%%

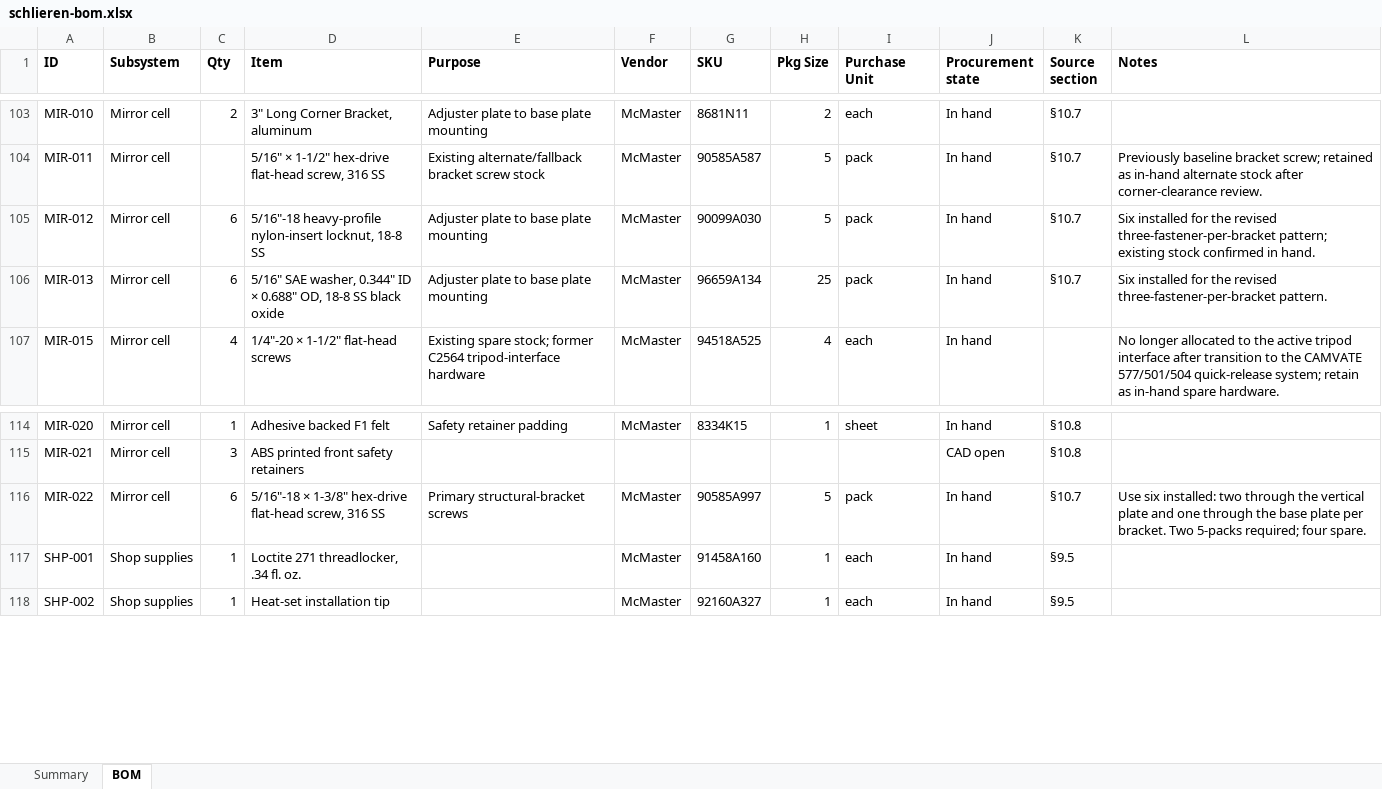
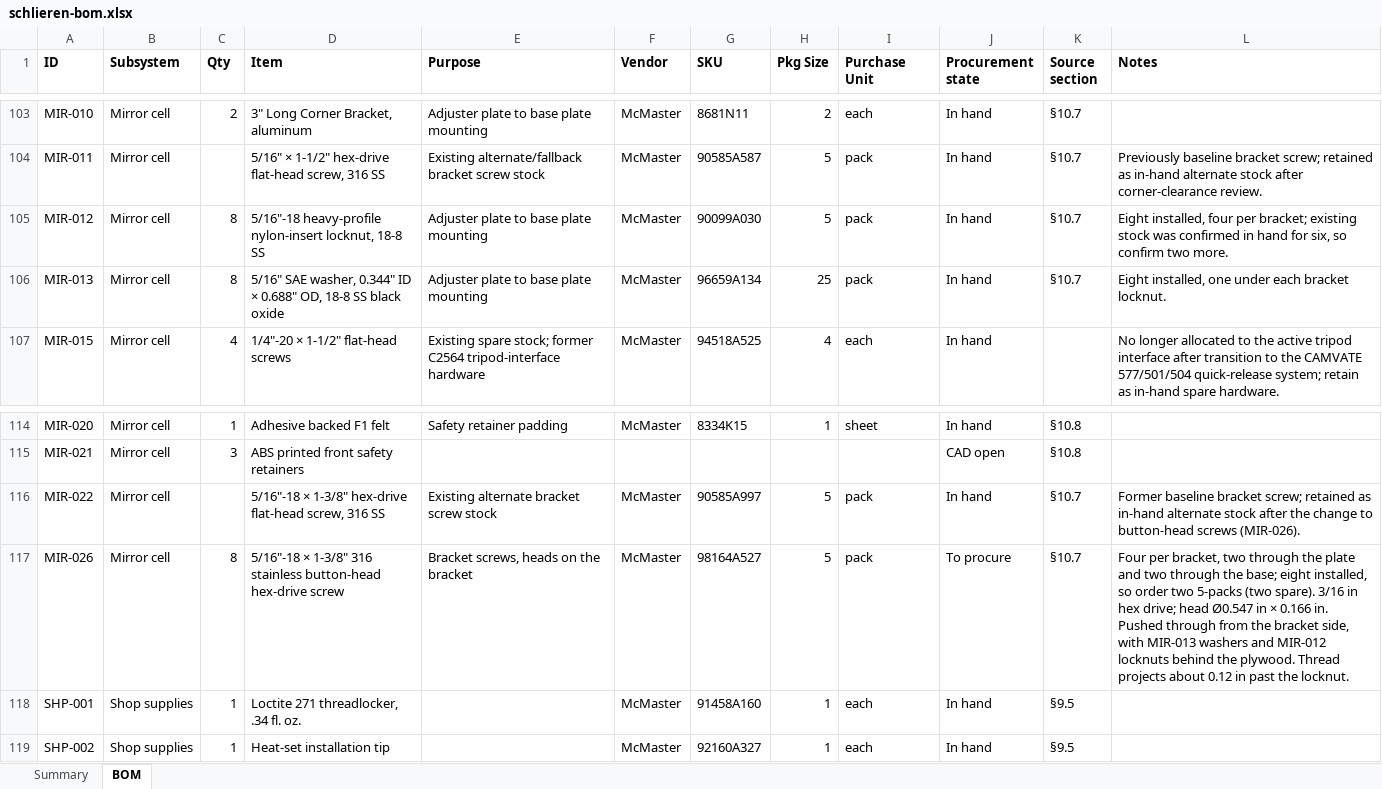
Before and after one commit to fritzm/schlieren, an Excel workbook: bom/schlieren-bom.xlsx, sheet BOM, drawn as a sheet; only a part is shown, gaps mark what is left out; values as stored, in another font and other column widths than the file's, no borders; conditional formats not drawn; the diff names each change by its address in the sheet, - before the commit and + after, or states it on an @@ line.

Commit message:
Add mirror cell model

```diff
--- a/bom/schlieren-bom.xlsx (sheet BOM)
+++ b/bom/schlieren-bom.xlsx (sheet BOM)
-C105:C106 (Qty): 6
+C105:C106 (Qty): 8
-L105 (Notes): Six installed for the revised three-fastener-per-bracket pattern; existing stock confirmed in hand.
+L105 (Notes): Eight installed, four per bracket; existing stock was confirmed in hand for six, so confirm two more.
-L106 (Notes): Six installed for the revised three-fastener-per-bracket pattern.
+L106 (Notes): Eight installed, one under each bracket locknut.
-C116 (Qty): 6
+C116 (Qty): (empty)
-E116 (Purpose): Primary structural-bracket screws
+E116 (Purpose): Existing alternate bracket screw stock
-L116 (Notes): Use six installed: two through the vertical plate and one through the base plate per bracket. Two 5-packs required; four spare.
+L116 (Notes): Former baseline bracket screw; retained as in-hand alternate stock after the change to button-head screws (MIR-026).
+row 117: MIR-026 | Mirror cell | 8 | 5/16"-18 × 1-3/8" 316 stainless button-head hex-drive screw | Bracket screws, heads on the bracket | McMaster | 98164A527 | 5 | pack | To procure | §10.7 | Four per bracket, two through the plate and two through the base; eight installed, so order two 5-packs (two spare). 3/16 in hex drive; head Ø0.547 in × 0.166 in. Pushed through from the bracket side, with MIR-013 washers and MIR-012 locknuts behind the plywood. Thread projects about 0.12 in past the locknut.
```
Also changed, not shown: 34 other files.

%%

Work to complete: Give back the material above exactly, with each picture removed.

Task output:
Before and after one commit to fritzm/schlieren, an Excel workbook: bom/schlieren-bom.xlsx, sheet BOM, drawn as a sheet; only a part is shown, gaps mark what is left out; values as stored, in another font and other column widths than the file's, no borders; conditional formats not drawn; the diff names each change by its address in the sheet, - before the commit and + after, or states it on an @@ line.

Commit message:
Add mirror cell model

```diff
--- a/bom/schlieren-bom.xlsx (sheet BOM)
+++ b/bom/schlieren-bom.xlsx (sheet BOM)
-C105:C106 (Qty): 6
+C105:C106 (Qty): 8
-L105 (Notes): Six installed for the revised three-fastener-per-bracket pattern; existing stock confirmed in hand.
+L105 (Notes): Eight installed, four per bracket; existing stock was confirmed in hand for six, so confirm two more.
-L106 (Notes): Six installed for the revised three-fastener-per-bracket pattern.
+L106 (Notes): Eight installed, one under each bracket locknut.
-C116 (Qty): 6
+C116 (Qty): (empty)
-E116 (Purpose): Primary structural-bracket screws
+E116 (Purpose): Existing alternate bracket screw stock
-L116 (Notes): Use six installed: two through the vertical plate and one through the base plate per bracket. Two 5-packs required; four spare.
+L116 (Notes): Former baseline bracket screw; retained as in-hand alternate stock after the change to button-head screws (MIR-026).
+row 117: MIR-026 | Mirror cell | 8 | 5/16"-18 × 1-3/8" 316 stainless button-head hex-drive screw | Bracket screws, heads on the bracket | McMaster | 98164A527 | 5 | pack | To procure | §10.7 | Four per bracket, two through the plate and two through the base; eight installed, so order two 5-packs (two spare). 3/16 in hex drive; head Ø0.547 in × 0.166 in. Pushed through from the bracket side, with MIR-013 washers and MIR-012 locknuts behind the plywood. Thread projects about 0.12 in past the locknut.
```
Also changed, not shown: 34 other files.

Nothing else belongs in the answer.